I attended an amazing talk last night with Rebecca Stead (Newberry winner for When You Reach Me, her second novel) and her editor, Wendy Lamb at 57th Street Books in Hyde Park. What a wonderful experience! My husband and I brought our 10-year-old daughter along, and it was a magical night for all of us. We listened to the two women discuss Rebecca’s writing process, and learned that:
—First Light, Rebecca’s first book, was a completely different editorial experience than When You Reach Me. First Light required a significant amount of editing, whereas When You Reach Me never needed any line editing.
–The author said she doesn’t have a particular writing routine; she wishes she had better time management with her writing. She tends to “wait too long” to write, and is working on that (that gave ME hope…I’m the same way).
–Her original title was “You Are Here”. However, after the cover was designed, an associate editor realized the title was already used…so the title became When You Reach Me. If you look at the cover, you’ll see how the design was created specifically around the original title.
–Rebecca doesn’t participate in any book groups herself because, in her opinion, her experience with a book is deeply personal, and she’s not particularly interested in knowing others’ experiences.
–When she was struggling with how to tie up loose ends in When You Reach Me, she had brunch with her father, who listened to her describe the story. He asked her valuable questions, not as an editor or even a reader, but just as a father, problem-solving with his daughter. He helped her see a perspective she hadn’t considered, and that moment helped clarify all her unanswered questions.
–Her response to my daughter’s question, “How did it feel when you heard you won the Newberry?” was, “I was speechless. It’s still sinking in. There really aren’t any words to describe how stunned I was.”
–Wendy Lamb commented on how a smart 10-year-old is the truest test of a middle-grade chapter book’s success (and that in the editorial process, there are often too many adults in the way!). She emphasized how children’s minds are much more pliant toward new ideas (such as time travel), less cynical and far more hopeful than adults that a story’s loose ends will be wrapped up.

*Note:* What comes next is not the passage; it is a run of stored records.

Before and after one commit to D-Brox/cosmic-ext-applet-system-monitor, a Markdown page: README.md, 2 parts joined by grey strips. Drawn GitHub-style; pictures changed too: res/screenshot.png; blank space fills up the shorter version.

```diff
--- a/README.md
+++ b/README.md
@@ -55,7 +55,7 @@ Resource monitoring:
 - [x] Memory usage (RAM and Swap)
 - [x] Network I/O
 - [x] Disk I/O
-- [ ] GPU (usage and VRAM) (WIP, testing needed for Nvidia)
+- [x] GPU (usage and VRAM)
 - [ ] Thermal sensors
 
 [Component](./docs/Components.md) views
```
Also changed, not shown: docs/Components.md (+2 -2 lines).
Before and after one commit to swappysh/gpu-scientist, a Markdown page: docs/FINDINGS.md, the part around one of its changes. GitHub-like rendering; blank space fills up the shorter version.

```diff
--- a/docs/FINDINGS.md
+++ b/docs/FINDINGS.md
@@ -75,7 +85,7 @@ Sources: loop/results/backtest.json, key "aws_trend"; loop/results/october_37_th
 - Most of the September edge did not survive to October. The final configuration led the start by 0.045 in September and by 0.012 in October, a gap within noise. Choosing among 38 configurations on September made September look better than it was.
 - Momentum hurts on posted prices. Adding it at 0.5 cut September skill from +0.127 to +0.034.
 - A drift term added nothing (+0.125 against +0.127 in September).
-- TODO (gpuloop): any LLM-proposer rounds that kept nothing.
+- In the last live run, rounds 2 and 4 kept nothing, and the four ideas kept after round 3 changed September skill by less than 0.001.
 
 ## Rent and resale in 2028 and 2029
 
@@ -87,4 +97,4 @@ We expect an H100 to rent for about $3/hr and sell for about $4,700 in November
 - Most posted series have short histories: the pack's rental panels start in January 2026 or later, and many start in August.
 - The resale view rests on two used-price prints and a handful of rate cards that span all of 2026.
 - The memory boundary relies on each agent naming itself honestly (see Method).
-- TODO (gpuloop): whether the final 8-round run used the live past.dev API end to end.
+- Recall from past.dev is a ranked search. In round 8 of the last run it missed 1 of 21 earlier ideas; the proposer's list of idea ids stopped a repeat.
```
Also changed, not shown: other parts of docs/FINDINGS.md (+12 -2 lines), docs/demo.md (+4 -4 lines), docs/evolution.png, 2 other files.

There were so many other great comments made. However, I spent as much time listening to the women talk as I did watching my daughter watching a real live Newberry winner speak humbly and eloquently about her passion.
We signed up to become members of the Seminary Co-op and now own 3 shares, earning us a 10% discount for life on books from 57th Street Books, The Newberry Library Bookstore, and University Avenue Store. We can’t wait to go back to 57th Street Books, and to explore The Newberry Library Bookstore in particular!